Expectations of the consequences of the strike were essentially some kind of economic armageddon. Businesses were expected to fail, unemployment and poverty to rise dramatically and the population was predicted to resort to bartering. The interesting thing is that none of this happened. Whilst there were certainly significant consequences to the strike, people adapted and got on with their lives and businesses. GDP not only remained positive; it didn’t reduce in any meaningful way in comparison to periods without the strikes.
First people kept using cash in a time and country where, previous to the strikes, 50% of people received their wages in cash. Then people continued to use cheques as payment. This meant accepting more credit risk than before. Normally when someone handed you a cheque by means of payment you only had to wait a few days before receiving the cash – now you had to wait until the banks opened again. As you weren’t receiving as much cash as before and just had a pile of cheques sitting in your house, you had to write other people cheques yourself when you needed to pay for things. When cheques in cheque books ran out people started making their own, sticking postage stamps in them to ensure the legally required duty on the cheque was paid.
If you really needed to cash a cheque, or perhaps access other financial services such as getting a loan, pubs and some local shops stepped in to fulfil this role. Pubs essentially became banks. Whilst a publican and a banker are not generally two occupations you would put close together, in 1970’s Ireland publicans were perfect to perform this role. They knew their communities well and were some of the best judges of whether someone would pay you back.
The strike was not without negative consequences however. In particular the property market basically stopped functioning, as without banks the large transactions and loans involved in house sales could not take place. Large business investment also fell dramatically: a small business could have gone to the local pub for a loan, but this is not a feasible business model on a larger scale. The stock market took a hit and there are clearly obstacles to international trade when your country has no banks of its own.

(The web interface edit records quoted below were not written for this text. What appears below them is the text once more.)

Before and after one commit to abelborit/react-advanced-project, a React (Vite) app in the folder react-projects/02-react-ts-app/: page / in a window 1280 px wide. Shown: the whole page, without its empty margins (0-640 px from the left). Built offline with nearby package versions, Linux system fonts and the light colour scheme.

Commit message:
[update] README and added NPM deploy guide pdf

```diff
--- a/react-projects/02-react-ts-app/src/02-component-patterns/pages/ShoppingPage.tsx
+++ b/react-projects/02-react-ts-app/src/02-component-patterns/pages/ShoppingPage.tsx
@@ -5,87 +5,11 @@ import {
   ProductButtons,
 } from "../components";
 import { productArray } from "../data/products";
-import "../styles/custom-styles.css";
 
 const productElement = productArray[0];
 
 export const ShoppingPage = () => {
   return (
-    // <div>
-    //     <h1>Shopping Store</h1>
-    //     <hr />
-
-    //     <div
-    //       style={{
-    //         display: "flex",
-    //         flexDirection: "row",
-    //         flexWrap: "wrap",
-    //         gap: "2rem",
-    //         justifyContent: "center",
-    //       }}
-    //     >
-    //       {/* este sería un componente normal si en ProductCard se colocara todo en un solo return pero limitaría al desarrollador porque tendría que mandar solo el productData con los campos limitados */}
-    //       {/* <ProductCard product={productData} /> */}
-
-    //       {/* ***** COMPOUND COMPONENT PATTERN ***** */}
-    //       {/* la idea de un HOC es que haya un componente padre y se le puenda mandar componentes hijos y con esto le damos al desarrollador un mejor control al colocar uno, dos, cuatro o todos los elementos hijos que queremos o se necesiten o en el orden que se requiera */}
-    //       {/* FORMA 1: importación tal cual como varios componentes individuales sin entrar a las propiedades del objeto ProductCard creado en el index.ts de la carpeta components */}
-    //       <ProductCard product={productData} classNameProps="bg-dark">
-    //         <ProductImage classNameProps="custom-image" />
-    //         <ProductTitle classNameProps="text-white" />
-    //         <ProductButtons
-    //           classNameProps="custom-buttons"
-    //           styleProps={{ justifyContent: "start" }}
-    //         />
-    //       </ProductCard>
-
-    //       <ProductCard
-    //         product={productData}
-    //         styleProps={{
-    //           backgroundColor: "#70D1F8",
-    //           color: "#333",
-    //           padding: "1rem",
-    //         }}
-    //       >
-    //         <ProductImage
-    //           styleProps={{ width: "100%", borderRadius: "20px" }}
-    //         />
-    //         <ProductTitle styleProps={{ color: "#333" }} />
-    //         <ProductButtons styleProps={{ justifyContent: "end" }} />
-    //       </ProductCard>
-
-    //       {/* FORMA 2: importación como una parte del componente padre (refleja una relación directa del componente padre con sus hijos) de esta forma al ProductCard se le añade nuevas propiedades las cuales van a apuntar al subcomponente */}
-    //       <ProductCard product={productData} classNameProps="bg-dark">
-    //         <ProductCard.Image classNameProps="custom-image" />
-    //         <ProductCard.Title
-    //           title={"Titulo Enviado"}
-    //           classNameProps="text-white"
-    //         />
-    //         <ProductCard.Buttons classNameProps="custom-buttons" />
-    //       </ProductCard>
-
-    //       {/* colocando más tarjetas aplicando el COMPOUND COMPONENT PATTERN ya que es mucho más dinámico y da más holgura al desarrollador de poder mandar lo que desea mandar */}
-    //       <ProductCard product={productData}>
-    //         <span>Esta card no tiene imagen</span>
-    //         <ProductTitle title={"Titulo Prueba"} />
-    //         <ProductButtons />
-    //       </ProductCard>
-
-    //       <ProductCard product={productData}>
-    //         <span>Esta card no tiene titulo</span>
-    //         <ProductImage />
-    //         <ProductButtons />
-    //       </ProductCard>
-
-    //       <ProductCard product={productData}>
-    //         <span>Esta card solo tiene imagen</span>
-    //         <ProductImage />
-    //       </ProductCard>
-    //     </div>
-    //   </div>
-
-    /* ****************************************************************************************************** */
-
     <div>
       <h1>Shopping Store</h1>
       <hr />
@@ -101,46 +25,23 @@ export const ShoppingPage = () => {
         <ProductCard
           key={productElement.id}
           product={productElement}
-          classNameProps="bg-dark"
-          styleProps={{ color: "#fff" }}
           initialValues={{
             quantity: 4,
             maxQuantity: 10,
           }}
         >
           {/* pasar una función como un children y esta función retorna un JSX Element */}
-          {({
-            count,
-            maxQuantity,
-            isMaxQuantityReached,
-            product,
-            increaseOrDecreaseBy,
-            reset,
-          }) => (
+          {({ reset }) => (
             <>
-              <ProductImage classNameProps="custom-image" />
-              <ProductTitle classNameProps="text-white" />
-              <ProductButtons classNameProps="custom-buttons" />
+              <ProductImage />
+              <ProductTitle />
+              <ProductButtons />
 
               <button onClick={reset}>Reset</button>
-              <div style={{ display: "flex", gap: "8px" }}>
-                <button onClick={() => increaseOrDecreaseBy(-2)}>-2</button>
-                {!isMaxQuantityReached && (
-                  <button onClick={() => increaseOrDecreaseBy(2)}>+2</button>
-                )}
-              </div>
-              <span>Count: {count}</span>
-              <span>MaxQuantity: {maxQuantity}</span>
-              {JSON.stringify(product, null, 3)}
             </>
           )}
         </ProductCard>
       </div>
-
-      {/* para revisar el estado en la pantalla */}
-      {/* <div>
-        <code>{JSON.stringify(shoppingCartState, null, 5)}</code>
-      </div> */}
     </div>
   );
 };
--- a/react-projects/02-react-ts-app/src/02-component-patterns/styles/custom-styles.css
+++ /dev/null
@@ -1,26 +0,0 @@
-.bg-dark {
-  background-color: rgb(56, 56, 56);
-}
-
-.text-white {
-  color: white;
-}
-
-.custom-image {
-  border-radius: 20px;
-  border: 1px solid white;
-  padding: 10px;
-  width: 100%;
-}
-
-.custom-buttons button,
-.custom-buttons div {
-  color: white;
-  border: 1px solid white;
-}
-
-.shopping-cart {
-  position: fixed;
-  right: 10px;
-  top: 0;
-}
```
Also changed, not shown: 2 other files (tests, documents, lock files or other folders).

Predictably fraud also increased, by ten times, but may have not been as high as you might think. In a country of 3 million people 750 cases of fraud were investigated: a rate of 0.03%. Most people aren’t looking to steal, particularly if they know the person they are transacting with and have a future livelihood to look out for.
Does this mean the panic of 2008 was somewhat unfounded and we don’t actually need banks after all? Well, yes and no, but mainly no. There are some important differences. In Ireland in the 1970’s the banks weren’t insolvent they were just closed temporarily. People worked on the premise that the banks would be opening again soon, not that they would stop existing forever. Nobody knew at the start of the strike that it would go on for such an extended period. Irish society and the Irish economy at the time was predominantly formed of small, close-knit communities where everyone knew each other. This made trusting people’s credit easier and would be less of the case today. Clearly the financial system today is also far more complex than when everyone used just cash or cheque to pay for everything.
That said people predicted in 1970’s Ireland that society wouldn’t function without banks and this turned out not to be the case. In the event that some unmitigated disaster did befall our modern banks this is a lesson that people can be resourceful, innovative and cope when they need to. Households need to trade goods and services so they can do things like eat, be warm, have shelter and enjoy themselves – all things which people tend to prioritise and find ways to do! Modern products such as peer to peer lending and cryptocurrencies are all newer ways of circumnavigating the conventional banking system. This is also a lesson that markets work on trust: Ireland kept functioning because it had trust even if it didn’t have banks. If you have banks but no trust you will perhaps be less successful.